▸ **Required action**: The answer must be an exact copy of the records, with every picture left out.

Source records:
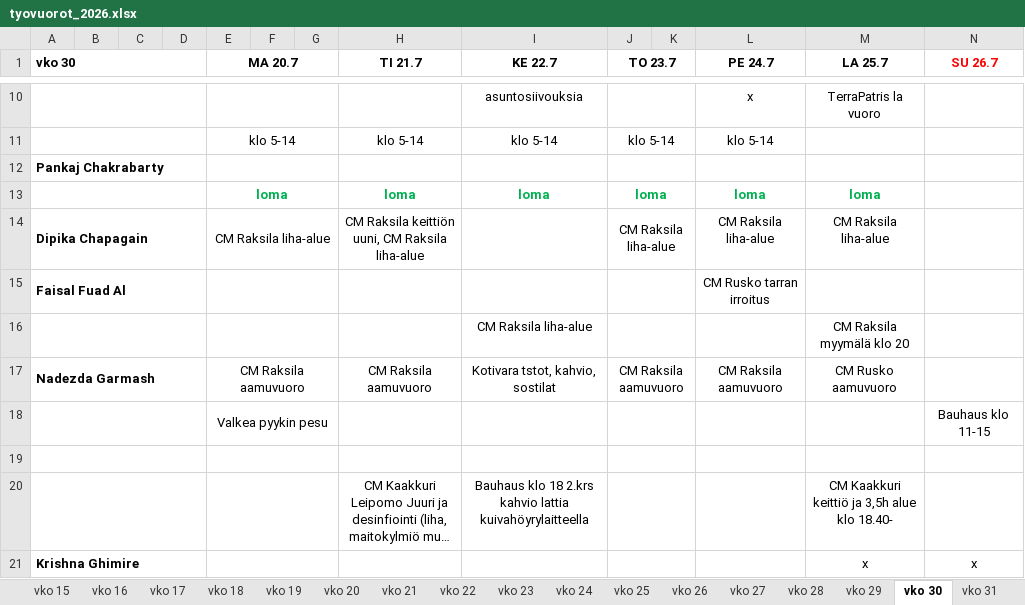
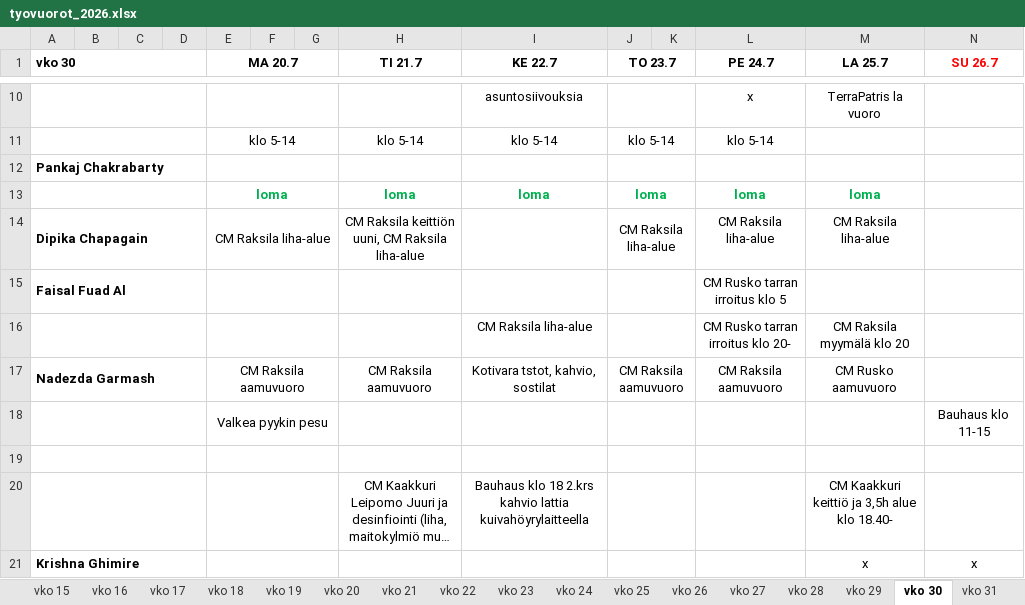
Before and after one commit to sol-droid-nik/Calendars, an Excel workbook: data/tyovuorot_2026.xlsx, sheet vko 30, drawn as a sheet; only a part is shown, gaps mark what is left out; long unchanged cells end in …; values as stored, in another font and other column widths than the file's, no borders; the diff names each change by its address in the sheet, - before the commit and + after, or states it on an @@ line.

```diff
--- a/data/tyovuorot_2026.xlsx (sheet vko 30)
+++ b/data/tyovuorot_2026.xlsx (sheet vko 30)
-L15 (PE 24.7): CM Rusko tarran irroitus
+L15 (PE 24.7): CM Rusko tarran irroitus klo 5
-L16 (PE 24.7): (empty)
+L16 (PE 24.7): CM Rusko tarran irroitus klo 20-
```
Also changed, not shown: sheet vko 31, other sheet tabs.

▸ **Result for this exercise**:
Before and after one commit to sol-droid-nik/Calendars, an Excel workbook: data/tyovuorot_2026.xlsx, sheet vko 30, drawn as a sheet; only a part is shown, gaps mark what is left out; long unchanged cells end in …; values as stored, in another font and other column widths than the file's, no borders; the diff names each change by its address in the sheet, - before the commit and + after, or states it on an @@ line.

```diff
--- a/data/tyovuorot_2026.xlsx (sheet vko 30)
+++ b/data/tyovuorot_2026.xlsx (sheet vko 30)
-L15 (PE 24.7): CM Rusko tarran irroitus
+L15 (PE 24.7): CM Rusko tarran irroitus klo 5
-L16 (PE 24.7): (empty)
+L16 (PE 24.7): CM Rusko tarran irroitus klo 20-
```
Also changed, not shown: sheet vko 31, other sheet tabs.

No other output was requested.